cover image Radical Reparations: Healing the Soul of a Nation

Radical Reparations: Healing the Soul of a Nation

Marcus Anthony Hunter. Amistad, $29.99 (336p) ISBN 978-0-063-00472-6

Inspired by the work of W.E.B. DuBois, Derrick Bell, and Octavia Butler, sociologist Hunter (Chocolate Cities) offers an imaginative and exhilarating vision of slavery as “a founding premise of the current human condition,” utilizing this idea as a launch point for his argument that “radical reparations” need to extend beyond the merely financial. In between autobiographical chapters in which he lays out his philosophical and sociological framework, Hunter unspools three alternate-history “parables” that demonstrate the broad societal impact of slavery and colonialism.
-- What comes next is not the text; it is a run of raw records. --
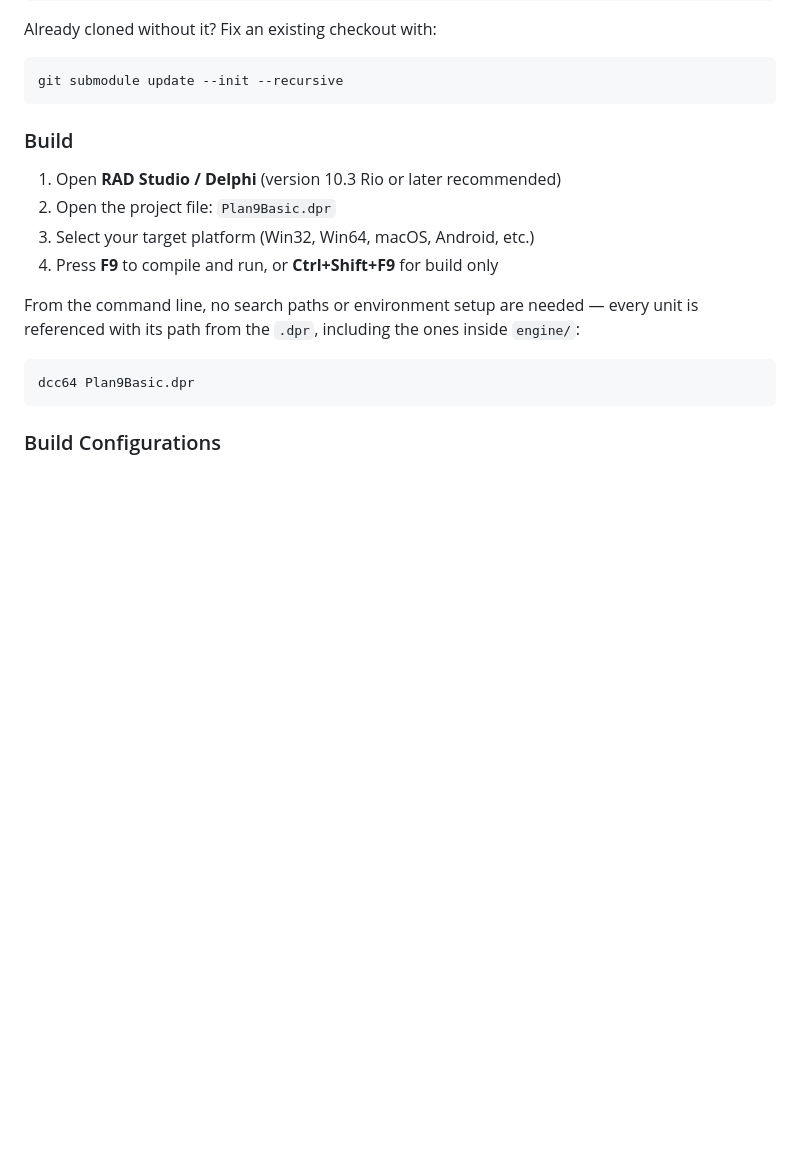
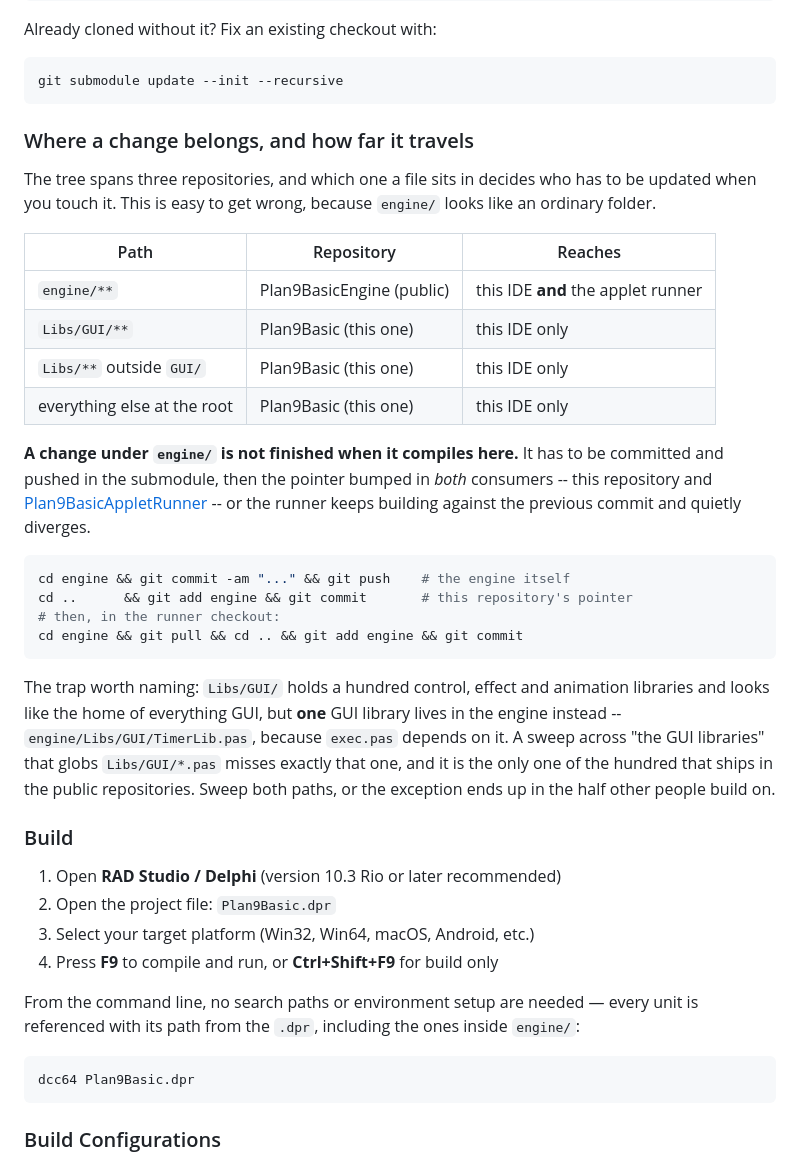
Before and after one commit to AndreMurtaX/Plan9Basic, a Markdown page: 00_READ_ME_FIRST.md, the part around the change. Drawn GitHub-style; blank space fills up the shorter version.

Commit message:
docs: record which repository a file belongs to, and how far it travels
The tree spans three repositories and engine/ looks like an ordinary
folder, so it is easy to change something there, watch it compile, and
leave the applet runner building the previous commit. The quick start
now carries the table and the two-step push it needs.

Names the trap that caught this: Libs/GUI/ holds a hundred libraries and
looks like the home of everything GUI, but one lives in the engine --
TimerLib, because exec.pas depends on it. Sweeps that glob Libs/GUI/*.pas
miss exactly the one library of the hundred that ships publicly, which is
the worst place to leave an exception.

Also bumps the engine pointer to ca1ff4f.

Co-Authored-By: Claude Opus 5 <noreply@anthropic.com>

````diff
--- a/00_READ_ME_FIRST.md
+++ b/00_READ_ME_FIRST.md
@@ -24,6 +24,41 @@ Already cloned without it? Fix an existing checkout with:
 ```bash
 git submodule update --init --recursive
 ```
+
+### Where a change belongs, and how far it travels
+
+The tree spans three repositories, and which one a file sits in decides who has
+to be updated when you touch it. This is easy to get wrong, because `engine/`
+looks like an ordinary folder.
+
+| Path | Repository | Reaches |
+|---|---|---|
+| `engine/**` | Plan9BasicEngine (public) | this IDE **and** the applet runner |
+| `Libs/GUI/**` | Plan9Basic (this one) | this IDE only |
+| `Libs/**` outside `GUI/` | Plan9Basic (this one) | this IDE only |
+| everything else at the root | Plan9Basic (this one) | this IDE only |
+
+**A change under `engine/` is not finished when it compiles here.** It has to be
+committed and pushed in the submodule, then the pointer bumped in *both*
+consumers -- this repository and
+[Plan9BasicAppletRunner](https://github.com/AndreMurtaX/Plan9BasicAppletRunner)
+-- or the runner keeps building against the previous commit and quietly
+diverges.
+
+```bash
+cd engine && git commit -am "..." && git push    # the engine itself
+cd ..      && git add engine && git commit       # this repository's pointer
+# then, in the runner checkout:
+cd engine && git pull && cd .. && git add engine && git commit
+```
+
+The trap worth naming: `Libs/GUI/` holds a hundred control, effect and animation
+libraries and looks like the home of everything GUI, but **one** GUI library
+lives in the engine instead -- `engine/Libs/GUI/TimerLib.pas`, because
+`exec.pas` depends on it. A sweep across "the GUI libraries" that globs
+`Libs/GUI/*.pas` misses exactly that one, and it is the only one of the hundred
+that ships in the public repositories. Sweep both paths, or the exception ends
+up in the half other people build on.
 
 ### Build
 
````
The first takes place in an alternative America in which the fulfillment of Civil War general William T. Sherman’s promise of 40 acres to repay formerly enslaved people has yielded a Black territory in South Carolina on the verge of gaining independence. The second imagines that Zionist plans for a Jewish settlement in Uganda came to fruition and delineates the impact on the local African people as the settlers begin to abandon the area for a newly formed Israel. The third narrates a multi-century family history about the descendants of Nigerians kidnapped into Arab slavery, tracking their escape from India, establishment of successful business ventures in South Africa, and later political struggle against apartheid. Evocatively portraying the unresolved damage that slavery, racism, and displacement have on the descendants of those who first experience it, Hunter’s uncanny parables refract the violent contours of today’s world. Readers will be spellbound. (Feb.)